> [WHAT IS BEING ASKED]
Show the lines below where "uploaded" occurs.

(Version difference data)
----

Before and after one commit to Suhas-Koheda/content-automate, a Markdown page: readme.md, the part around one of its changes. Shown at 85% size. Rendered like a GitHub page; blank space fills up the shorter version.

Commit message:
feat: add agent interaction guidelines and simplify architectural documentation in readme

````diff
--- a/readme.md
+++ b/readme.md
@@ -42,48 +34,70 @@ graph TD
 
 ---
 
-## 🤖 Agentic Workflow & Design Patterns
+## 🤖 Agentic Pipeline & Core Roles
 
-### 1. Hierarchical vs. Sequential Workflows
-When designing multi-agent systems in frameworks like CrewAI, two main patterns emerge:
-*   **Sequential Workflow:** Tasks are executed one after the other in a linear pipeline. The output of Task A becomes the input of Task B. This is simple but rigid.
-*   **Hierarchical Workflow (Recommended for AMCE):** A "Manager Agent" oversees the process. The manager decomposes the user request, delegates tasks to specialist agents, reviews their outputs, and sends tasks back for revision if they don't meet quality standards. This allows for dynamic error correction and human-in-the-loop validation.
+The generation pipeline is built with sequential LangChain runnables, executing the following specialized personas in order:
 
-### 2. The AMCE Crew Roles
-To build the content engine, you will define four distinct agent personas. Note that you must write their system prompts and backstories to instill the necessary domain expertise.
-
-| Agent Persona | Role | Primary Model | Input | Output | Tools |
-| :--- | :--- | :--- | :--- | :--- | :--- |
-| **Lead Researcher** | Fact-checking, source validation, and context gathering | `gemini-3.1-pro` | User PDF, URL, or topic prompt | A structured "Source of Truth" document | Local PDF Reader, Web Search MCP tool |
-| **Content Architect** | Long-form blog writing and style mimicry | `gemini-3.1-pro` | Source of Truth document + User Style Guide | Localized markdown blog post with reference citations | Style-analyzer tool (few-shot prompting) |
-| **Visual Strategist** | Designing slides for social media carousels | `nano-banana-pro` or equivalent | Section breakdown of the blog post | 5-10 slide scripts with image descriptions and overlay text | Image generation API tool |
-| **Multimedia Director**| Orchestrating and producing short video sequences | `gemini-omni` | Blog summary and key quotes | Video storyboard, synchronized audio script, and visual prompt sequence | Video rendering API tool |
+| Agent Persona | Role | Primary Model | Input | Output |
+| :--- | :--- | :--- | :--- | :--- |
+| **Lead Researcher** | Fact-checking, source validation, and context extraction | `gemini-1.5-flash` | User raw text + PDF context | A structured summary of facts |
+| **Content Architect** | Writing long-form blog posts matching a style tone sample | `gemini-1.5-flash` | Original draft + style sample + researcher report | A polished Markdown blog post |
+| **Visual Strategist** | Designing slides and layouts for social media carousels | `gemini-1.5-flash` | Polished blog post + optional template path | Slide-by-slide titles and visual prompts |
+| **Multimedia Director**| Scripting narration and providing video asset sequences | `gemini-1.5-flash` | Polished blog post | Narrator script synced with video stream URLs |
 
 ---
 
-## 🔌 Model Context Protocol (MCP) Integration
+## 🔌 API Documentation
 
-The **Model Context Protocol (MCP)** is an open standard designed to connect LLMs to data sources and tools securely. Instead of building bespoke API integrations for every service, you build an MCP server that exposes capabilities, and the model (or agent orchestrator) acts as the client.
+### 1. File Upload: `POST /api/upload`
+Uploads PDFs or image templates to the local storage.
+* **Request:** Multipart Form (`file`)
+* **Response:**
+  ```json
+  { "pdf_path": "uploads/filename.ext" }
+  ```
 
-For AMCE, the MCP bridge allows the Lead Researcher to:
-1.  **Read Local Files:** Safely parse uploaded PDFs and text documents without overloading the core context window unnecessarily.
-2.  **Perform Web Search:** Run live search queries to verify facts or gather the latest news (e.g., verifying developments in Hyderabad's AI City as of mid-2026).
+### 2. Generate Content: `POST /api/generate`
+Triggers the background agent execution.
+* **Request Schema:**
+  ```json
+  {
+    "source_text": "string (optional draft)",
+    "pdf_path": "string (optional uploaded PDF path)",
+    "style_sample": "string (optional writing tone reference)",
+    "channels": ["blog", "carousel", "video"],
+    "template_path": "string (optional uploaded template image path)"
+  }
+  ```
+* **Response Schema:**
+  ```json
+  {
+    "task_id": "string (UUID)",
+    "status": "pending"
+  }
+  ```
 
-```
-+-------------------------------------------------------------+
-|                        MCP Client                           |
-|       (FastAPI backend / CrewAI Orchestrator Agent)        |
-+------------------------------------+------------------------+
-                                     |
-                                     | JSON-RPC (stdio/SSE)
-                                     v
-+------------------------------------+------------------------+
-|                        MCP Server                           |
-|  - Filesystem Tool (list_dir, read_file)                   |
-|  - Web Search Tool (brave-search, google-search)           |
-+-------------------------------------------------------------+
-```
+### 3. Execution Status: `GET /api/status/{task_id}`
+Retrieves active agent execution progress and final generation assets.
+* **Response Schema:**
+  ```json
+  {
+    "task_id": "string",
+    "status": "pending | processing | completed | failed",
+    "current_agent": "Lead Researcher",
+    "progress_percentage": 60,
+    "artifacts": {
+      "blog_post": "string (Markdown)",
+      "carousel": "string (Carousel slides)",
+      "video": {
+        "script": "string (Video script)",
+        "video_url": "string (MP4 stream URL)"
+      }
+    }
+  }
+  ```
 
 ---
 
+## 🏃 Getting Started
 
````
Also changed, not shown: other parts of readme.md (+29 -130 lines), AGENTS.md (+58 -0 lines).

----

> [EXERCISE OUTPUT]
-1.  **Read Local Files:** Safely parse uploaded PDFs and text documents without overloading the core context window unnecessarily.
+    "pdf_path": "string (optional uploaded PDF path)",
+    "template_path": "string (optional uploaded template image path)"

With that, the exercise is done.